Many of us out there participate in adult recreational sports leagues – hockey, golf, basketball, softball, etc. and even more of us, as parents, participate in the leagues or sports organization in which our children participate. Involvement in these groups or leagues can go so far as to serving as an officer or member of the governing board of that sports organization/league. However, if you are someone who does go that extra mile and is serving (or will serve) as a board member or officer for your sports organization, you should be aware that if your organization/league is not incorporated, you may be exposed to personal liability. Participants in sports leagues can, and do, file suit against the organizations for a variety of reasons – personal injury, contractual dispute, fraud, financial misconduct, etc. If your league has not created a separate legal entity by incorporating itself, any potential litigant could name you, personally, as a defendant, solely by virtue of the fact that you are a member the governing body. To shield board members and officers from such personal liability, leagues should register their organizations as corporations.
A corporation is a legal entity that has its own existence, separate from the individuals who own it or run it, and is created under state statutory law. A corporation has many of the same legal rights, privileges and responsibilities of a natural person, including the right to own property, enter into contracts and to bring legal suits. Most sports leagues would form under the nonprofit corporation status, which is attainable when corporation members do not receive any pecuniary gain from the corporation. The benefits for a corporation forming under nonprofit status include being eligible for certain state tax exemptions. Additionally, some nonprofit sports organizations may be eligible to file for federal tax exempt status, depending on the nature and purpose of the organization.
The registered corporation would then be the ‘face,’ so to speak, of the organization/league and would be the entity in whose name bank accounts and any personal or real property owned by the league would be put However, one of the most important attributes of a corporation is its ability to shield its members from personal liability. This is done by giving any potential litigant a legal entity against which he/she can file suit, instead of having individual board members named as defendants in the lawsuit.
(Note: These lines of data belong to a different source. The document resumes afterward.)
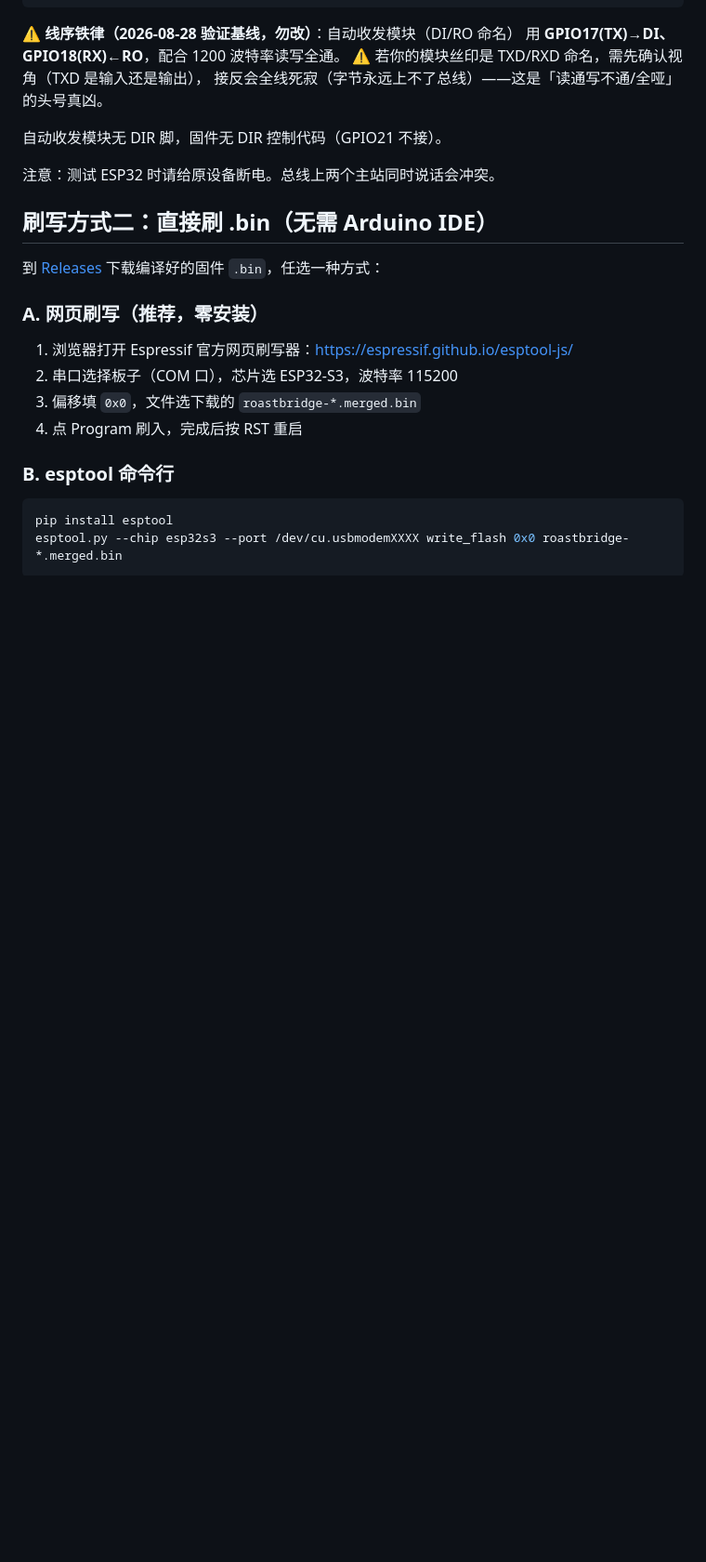
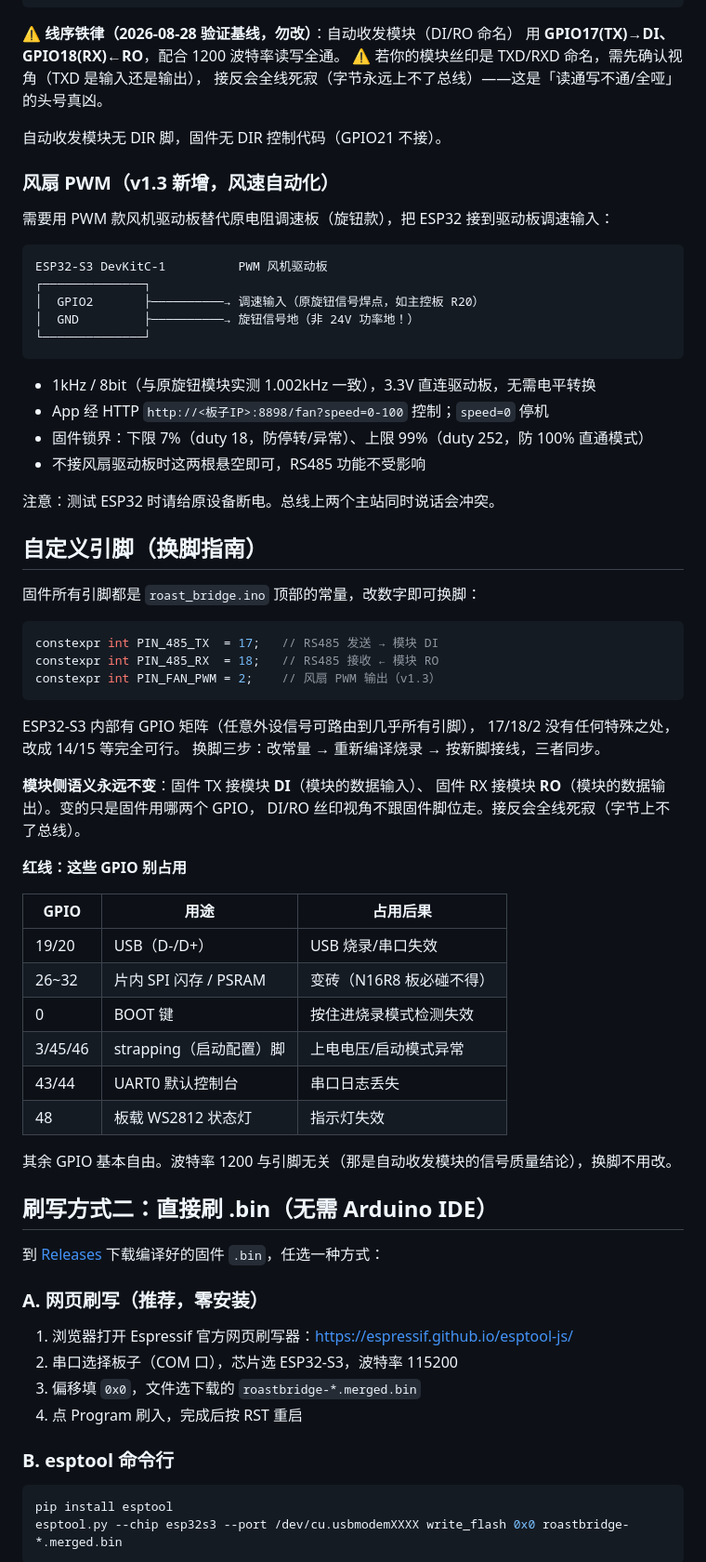
Before and after one commit to MDx-MoJe/RoastCurve, a Markdown page: esp32-firmware/README.md, the part around one of its changes. Shown at 93% size. GitHub-like rendering; blank space fills up the shorter version.

Commit message:
固件 README：补 v1.3 风扇 PWM 接线 + 自定义引脚换脚指南（红线清单）

````diff
--- a/esp32-firmware/README.md
+++ b/esp32-firmware/README.md
@@ -39,7 +41,55 @@ ESP32-S3 DevKitC-1          TTL转RS485模块（自动收发款，DI/RO 命名
 
 自动收发模块无 DIR 脚，固件无 DIR 控制代码（GPIO21 不接）。
 
+### 风扇 PWM（v1.3 新增，风速自动化）
+
+需要用 PWM 款风机驱动板替代原电阻调速板（旋钮款），把 ESP32 接到驱动板调速输入：
+
+```
+ESP32-S3 DevKitC-1          PWM 风机驱动板
+┌──────────────┐
+│  GPIO2       ├──────────→ 调速输入（原旋钮信号焊点，如主控板 R20）
+│  GND         ├──────────→ 旋钮信号地（非 24V 功率地！）
+└──────────────┘
+```
+
+- 1kHz / 8bit（与原旋钮模块实测 1.002kHz 一致），3.3V 直连驱动板，无需电平转换
+- App 经 HTTP `http://<板子IP>:8898/fan?speed=0-100` 控制；`speed=0` 停机
+- 固件锁界：下限 7%（duty 18，防停转/异常）、上限 99%（duty 252，防 100% 直通模式）
+- 不接风扇驱动板时这两根悬空即可，RS485 功能不受影响
+
 注意：测试 ESP32 时请给原设备断电。总线上两个主站同时说话会冲突。
+
+## 自定义引脚（换脚指南）
+
+固件所有引脚都是 `roast_bridge.ino` 顶部的常量，改数字即可换脚：
+
+```cpp
+constexpr int PIN_485_TX  = 17;   // RS485 发送 → 模块 DI
+constexpr int PIN_485_RX  = 18;   // RS485 接收 ← 模块 RO
+constexpr int PIN_FAN_PWM = 2;    // 风扇 PWM 输出（v1.3）
+```
+
+ESP32-S3 内部有 GPIO 矩阵（任意外设信号可路由到几乎所有引脚），
+17/18/2 没有任何特殊之处，改成 14/15 等完全可行。
+换脚三步：改常量 → 重新编译烧录 → 按新脚接线，三者同步。
+
+**模块侧语义永远不变**：固件 TX 接模块 **DI**（模块的数据输入）、
+固件 RX 接模块 **RO**（模块的数据输出）。变的只是固件用哪两个 GPIO，
+DI/RO 丝印视角不跟固件脚位走。接反会全线死寂（字节上不了总线）。
+
+**红线：这些 GPIO 别占用**
+
+| GPIO | 用途 | 占用后果 |
+|---|---|---|
+| 19/20 | USB（D-/D+） | USB 烧录/串口失效 |
+| 26~32 | 片内 SPI 闪存 / PSRAM | 变砖（N16R8 板必碰不得） |
+| 0 | BOOT 键 | 按住进烧录模式检测失效 |
+| 3/45/46 | strapping（启动配置）脚 | 上电电压/启动模式异常 |
+| 43/44 | UART0 默认控制台 | 串口日志丢失 |
+| 48 | 板载 WS2812 状态灯 | 指示灯失效 |
+
+其余 GPIO 基本自由。波特率 1200 与引脚无关（那是自动收发模块的信号质量结论），换脚不用改。
 
 ## 刷写方式二：直接刷 .bin（无需 Arduino IDE）
 
````
Also changed, not shown: other parts of esp32-firmware/README.md (+3 -1 lines).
After formation, the corporation would then obtain liability insurance – generally called directors and officers (D&OI) insurance – which, in turn, indemnifies the individuals who make up the governing board of the organization from personal liability,
If you are interested in having our firm handle the incorporation of your organization or want to learn more about the incorporation process and its benefits to you and any of your recreational organizations/groups, please feel free to contact me.
Geraldine M. Linn, Esquire